What you have to do -
When copying the entries below, leave out every picture and keep the rest exact.

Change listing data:
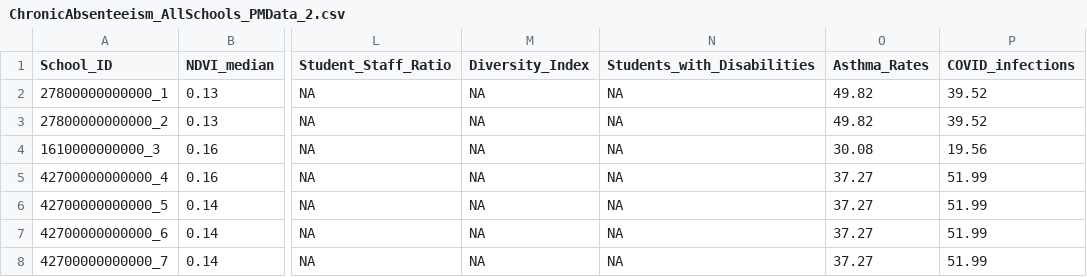
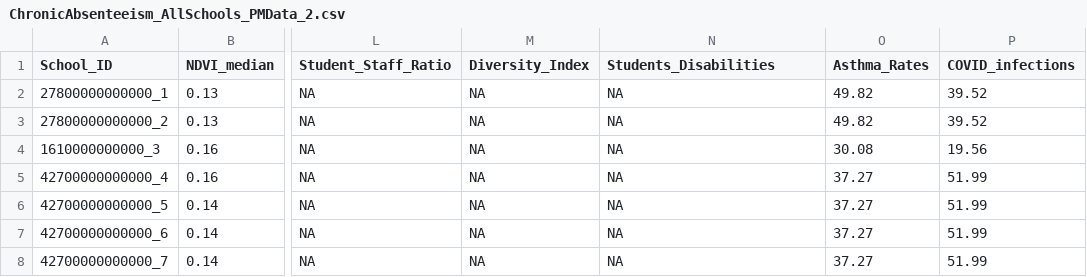
Before and after one commit to devanaddisonturner/Chronic_Absenteeism, a CSV file: data/ChronicAbsenteeism_AllSchools_PMData_2.csv, drawn as a sheet; only a part is shown, gaps mark what is left out; the diff names each change by its address in the sheet, - before the commit and + after, or states it on an @@ line.

Commit message:
Update ChronicAbsenteeism_AllSchools_PMData_2.csv

```diff
--- a/data/ChronicAbsenteeism_AllSchools_PMData_2.csv
+++ b/data/ChronicAbsenteeism_AllSchools_PMData_2.csv
-N1: Students_with_Disabilities
+N1: Students_Disabilities
```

Written response -
Before and after one commit to devanaddisonturner/Chronic_Absenteeism, a CSV file: data/ChronicAbsenteeism_AllSchools_PMData_2.csv, drawn as a sheet; only a part is shown, gaps mark what is left out; the diff names each change by its address in the sheet, - before the commit and + after, or states it on an @@ line.

Commit message:
Update ChronicAbsenteeism_AllSchools_PMData_2.csv

```diff
--- a/data/ChronicAbsenteeism_AllSchools_PMData_2.csv
+++ b/data/ChronicAbsenteeism_AllSchools_PMData_2.csv
-N1: Students_with_Disabilities
+N1: Students_Disabilities
```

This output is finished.